Assigned task: Copy out each line of the data below in which "components" appears.

Input section start

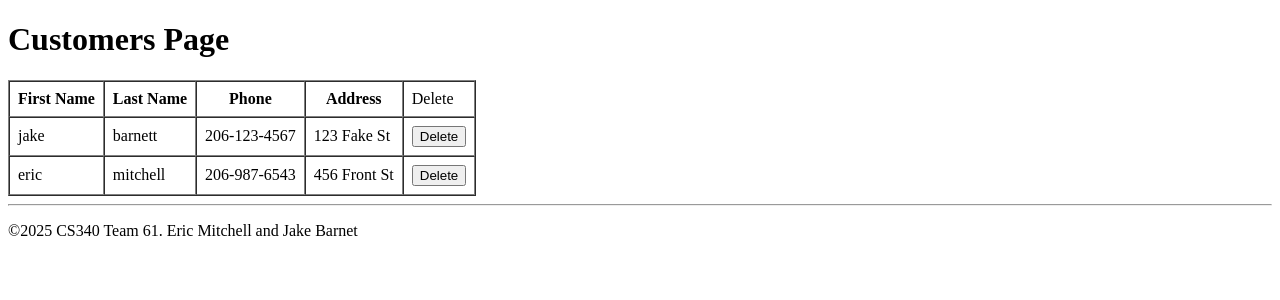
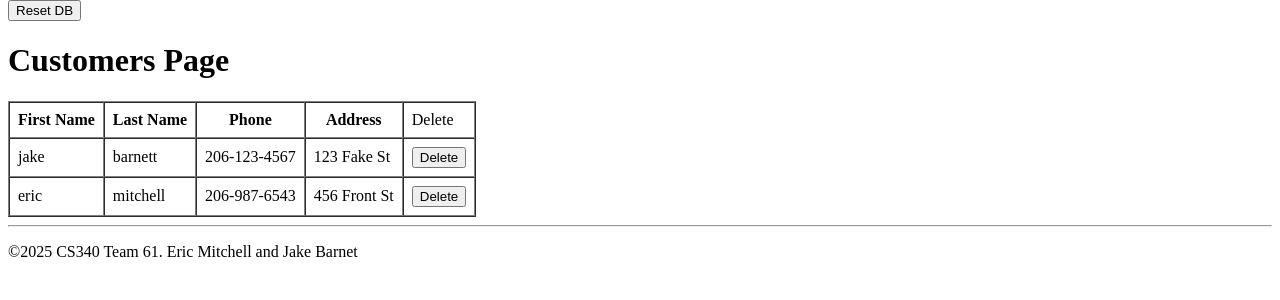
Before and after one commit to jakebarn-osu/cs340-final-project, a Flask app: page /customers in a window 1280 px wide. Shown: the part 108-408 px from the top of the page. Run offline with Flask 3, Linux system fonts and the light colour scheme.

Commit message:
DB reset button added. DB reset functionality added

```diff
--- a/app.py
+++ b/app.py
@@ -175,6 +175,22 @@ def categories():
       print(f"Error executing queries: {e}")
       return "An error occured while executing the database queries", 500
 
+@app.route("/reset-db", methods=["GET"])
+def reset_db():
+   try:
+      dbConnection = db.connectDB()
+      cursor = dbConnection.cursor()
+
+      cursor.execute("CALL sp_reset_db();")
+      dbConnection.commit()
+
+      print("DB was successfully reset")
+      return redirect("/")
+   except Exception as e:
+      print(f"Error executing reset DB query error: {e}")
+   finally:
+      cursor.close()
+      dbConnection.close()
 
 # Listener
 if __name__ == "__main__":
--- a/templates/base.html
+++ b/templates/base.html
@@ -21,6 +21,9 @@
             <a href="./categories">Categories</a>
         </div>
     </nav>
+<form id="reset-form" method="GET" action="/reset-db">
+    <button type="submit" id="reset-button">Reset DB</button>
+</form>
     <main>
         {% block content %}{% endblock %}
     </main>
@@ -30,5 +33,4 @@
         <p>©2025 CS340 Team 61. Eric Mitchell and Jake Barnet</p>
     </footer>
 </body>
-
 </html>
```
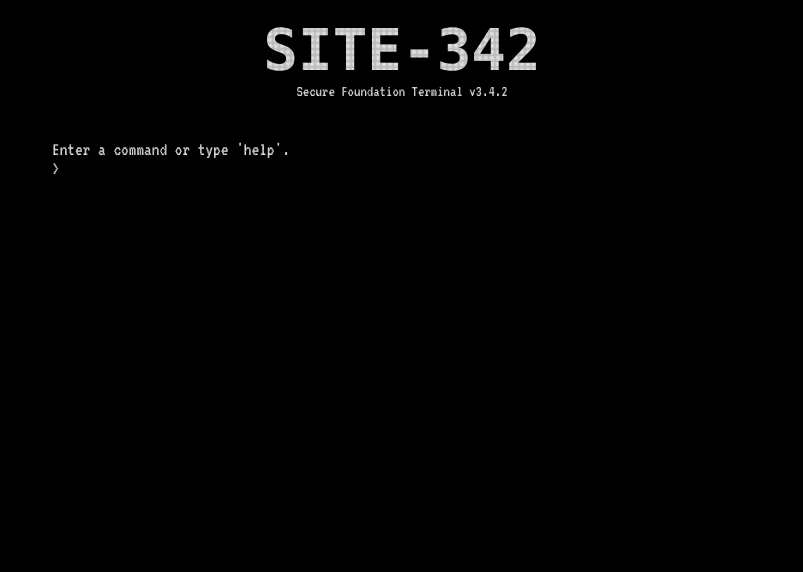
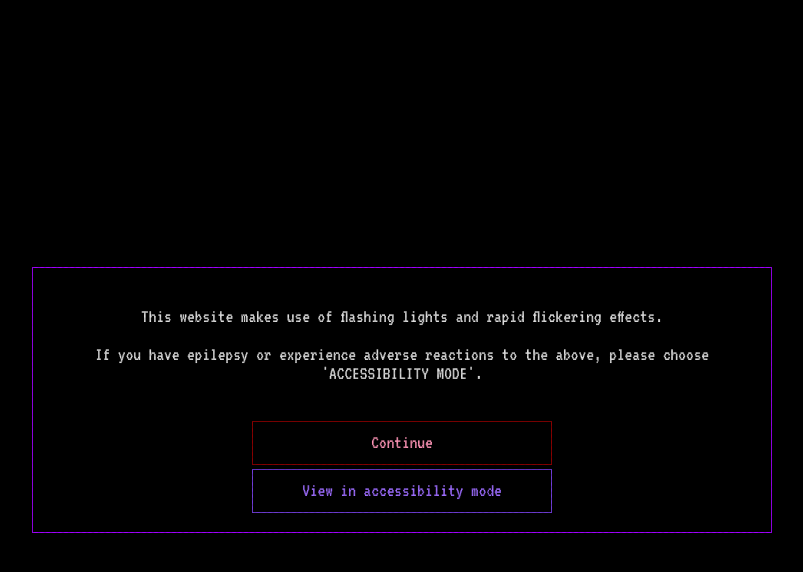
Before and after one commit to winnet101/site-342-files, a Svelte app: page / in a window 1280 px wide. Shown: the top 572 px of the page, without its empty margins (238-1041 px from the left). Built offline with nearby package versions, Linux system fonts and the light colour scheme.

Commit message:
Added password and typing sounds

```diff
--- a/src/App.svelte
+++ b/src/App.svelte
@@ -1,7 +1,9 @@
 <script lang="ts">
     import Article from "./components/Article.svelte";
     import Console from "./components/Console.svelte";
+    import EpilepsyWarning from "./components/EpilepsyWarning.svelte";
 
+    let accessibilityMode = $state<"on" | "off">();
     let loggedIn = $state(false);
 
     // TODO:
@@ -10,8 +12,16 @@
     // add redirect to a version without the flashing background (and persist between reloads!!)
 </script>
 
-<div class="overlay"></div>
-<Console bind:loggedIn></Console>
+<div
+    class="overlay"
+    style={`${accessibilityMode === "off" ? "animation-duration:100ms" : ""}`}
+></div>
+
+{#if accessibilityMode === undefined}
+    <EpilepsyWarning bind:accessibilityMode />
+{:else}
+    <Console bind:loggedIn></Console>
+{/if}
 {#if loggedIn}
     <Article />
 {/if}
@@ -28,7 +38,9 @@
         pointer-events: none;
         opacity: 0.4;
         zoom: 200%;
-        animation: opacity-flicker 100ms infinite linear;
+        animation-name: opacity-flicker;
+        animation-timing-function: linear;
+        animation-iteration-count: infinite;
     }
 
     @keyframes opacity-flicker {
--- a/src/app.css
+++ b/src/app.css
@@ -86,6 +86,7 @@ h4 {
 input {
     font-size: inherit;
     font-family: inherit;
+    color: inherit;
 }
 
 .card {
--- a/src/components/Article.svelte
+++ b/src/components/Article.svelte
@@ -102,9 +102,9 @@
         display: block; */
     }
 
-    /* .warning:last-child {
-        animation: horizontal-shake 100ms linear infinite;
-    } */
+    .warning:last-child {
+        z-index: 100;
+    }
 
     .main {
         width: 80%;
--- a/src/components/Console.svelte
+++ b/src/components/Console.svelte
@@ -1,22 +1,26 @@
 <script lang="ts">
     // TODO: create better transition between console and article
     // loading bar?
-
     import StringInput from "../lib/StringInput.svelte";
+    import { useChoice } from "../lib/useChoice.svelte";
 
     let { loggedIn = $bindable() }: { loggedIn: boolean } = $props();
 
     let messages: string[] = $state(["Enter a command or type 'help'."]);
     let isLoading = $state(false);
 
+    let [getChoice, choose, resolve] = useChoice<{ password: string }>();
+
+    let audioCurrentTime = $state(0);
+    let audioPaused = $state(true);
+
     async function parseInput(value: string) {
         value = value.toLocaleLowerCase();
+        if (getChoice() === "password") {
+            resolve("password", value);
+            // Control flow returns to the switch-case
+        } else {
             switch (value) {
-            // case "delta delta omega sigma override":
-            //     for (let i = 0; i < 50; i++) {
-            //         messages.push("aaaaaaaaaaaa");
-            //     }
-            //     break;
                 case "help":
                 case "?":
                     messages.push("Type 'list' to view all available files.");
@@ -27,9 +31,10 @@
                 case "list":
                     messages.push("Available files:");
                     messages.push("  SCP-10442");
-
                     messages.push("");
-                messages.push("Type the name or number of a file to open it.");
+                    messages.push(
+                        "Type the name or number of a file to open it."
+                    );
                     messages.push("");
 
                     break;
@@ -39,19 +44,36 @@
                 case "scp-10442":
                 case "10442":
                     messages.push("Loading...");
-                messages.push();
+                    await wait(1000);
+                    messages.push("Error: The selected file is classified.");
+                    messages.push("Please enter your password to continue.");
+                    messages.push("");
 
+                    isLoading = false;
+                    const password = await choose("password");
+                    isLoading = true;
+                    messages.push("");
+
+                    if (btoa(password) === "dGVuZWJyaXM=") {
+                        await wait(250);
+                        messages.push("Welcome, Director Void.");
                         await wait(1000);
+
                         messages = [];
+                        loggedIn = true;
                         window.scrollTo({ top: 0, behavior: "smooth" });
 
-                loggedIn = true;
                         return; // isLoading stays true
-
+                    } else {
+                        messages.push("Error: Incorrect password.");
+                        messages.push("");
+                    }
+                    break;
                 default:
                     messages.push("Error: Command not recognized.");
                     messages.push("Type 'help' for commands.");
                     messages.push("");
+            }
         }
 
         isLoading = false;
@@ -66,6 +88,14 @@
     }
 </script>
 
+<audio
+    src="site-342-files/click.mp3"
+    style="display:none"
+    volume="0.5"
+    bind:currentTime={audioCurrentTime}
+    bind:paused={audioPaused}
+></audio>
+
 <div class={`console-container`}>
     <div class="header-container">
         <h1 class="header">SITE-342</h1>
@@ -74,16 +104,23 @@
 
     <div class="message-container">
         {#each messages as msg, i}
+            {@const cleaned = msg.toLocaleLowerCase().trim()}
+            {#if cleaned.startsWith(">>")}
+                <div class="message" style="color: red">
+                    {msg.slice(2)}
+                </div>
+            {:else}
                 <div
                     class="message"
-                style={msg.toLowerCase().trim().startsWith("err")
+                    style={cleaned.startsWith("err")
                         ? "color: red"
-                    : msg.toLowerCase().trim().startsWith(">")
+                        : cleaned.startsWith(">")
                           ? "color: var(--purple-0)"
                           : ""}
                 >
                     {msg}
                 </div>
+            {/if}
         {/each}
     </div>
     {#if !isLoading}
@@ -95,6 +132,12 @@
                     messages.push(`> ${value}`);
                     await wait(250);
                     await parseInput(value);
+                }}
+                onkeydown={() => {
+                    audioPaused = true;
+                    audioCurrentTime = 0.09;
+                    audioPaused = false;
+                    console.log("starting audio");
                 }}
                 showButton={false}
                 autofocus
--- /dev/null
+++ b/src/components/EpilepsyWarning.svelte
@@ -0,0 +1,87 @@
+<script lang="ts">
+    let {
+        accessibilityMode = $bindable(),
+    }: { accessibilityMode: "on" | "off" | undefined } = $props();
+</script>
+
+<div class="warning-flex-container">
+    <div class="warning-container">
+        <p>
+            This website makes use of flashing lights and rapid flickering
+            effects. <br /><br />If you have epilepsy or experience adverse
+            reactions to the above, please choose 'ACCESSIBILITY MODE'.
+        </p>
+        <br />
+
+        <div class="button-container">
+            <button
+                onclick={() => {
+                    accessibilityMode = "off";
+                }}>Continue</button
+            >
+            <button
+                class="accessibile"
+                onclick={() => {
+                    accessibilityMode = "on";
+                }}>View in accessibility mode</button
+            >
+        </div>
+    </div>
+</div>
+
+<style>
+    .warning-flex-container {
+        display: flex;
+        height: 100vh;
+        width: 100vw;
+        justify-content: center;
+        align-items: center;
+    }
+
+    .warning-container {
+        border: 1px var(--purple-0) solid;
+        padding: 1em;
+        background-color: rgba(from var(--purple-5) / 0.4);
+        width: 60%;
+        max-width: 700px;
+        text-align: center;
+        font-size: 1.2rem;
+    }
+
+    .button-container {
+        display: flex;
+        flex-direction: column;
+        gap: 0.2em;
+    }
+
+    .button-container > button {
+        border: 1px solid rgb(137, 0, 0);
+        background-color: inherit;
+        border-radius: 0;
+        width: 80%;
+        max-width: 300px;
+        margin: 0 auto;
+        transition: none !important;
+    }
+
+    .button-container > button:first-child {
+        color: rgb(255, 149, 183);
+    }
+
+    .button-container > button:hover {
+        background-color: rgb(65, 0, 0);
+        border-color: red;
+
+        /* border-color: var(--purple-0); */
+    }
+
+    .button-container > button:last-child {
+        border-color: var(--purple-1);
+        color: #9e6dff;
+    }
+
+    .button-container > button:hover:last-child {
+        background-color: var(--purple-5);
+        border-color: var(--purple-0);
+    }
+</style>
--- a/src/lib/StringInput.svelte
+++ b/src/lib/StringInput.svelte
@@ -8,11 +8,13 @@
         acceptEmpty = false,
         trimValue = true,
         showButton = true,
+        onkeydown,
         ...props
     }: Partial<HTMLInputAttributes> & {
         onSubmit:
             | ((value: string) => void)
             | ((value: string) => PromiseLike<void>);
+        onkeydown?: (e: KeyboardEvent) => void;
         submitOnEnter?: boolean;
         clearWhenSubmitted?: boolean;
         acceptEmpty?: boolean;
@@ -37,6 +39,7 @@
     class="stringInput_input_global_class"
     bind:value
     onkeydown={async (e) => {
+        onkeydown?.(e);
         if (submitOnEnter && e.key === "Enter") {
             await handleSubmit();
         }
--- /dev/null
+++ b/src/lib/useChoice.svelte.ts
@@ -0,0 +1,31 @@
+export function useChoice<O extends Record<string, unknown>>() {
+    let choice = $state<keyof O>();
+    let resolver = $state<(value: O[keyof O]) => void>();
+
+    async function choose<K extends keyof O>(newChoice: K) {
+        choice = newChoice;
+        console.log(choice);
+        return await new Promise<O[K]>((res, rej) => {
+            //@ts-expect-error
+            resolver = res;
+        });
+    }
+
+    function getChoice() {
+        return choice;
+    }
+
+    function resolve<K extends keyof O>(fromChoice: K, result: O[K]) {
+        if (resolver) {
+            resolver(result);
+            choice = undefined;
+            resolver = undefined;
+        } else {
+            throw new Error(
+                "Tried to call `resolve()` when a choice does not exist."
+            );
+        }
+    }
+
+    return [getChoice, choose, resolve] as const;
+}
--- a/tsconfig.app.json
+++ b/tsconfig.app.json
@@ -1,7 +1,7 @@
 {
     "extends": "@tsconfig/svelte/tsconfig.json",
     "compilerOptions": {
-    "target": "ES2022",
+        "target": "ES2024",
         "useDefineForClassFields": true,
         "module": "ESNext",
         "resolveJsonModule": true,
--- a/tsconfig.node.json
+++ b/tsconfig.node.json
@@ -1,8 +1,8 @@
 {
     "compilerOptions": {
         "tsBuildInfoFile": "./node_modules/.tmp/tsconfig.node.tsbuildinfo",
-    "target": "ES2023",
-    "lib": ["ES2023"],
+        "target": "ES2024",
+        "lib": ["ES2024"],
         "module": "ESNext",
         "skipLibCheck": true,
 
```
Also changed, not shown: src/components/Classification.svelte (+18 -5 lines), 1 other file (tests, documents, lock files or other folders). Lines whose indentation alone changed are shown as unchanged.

Input section end

Response box:
     import Article from "./components/Article.svelte";
     import Console from "./components/Console.svelte";
+    import EpilepsyWarning from "./components/EpilepsyWarning.svelte";
--- a/src/components/Article.svelte
+++ b/src/components/Article.svelte
--- a/src/components/Console.svelte
+++ b/src/components/Console.svelte
+++ b/src/components/EpilepsyWarning.svelte
Also changed, not shown: src/components/Classification.svelte (+18 -5 lines), 1 other file (tests, documents, lock files or other folders). Lines whose indentation alone changed are shown as unchanged.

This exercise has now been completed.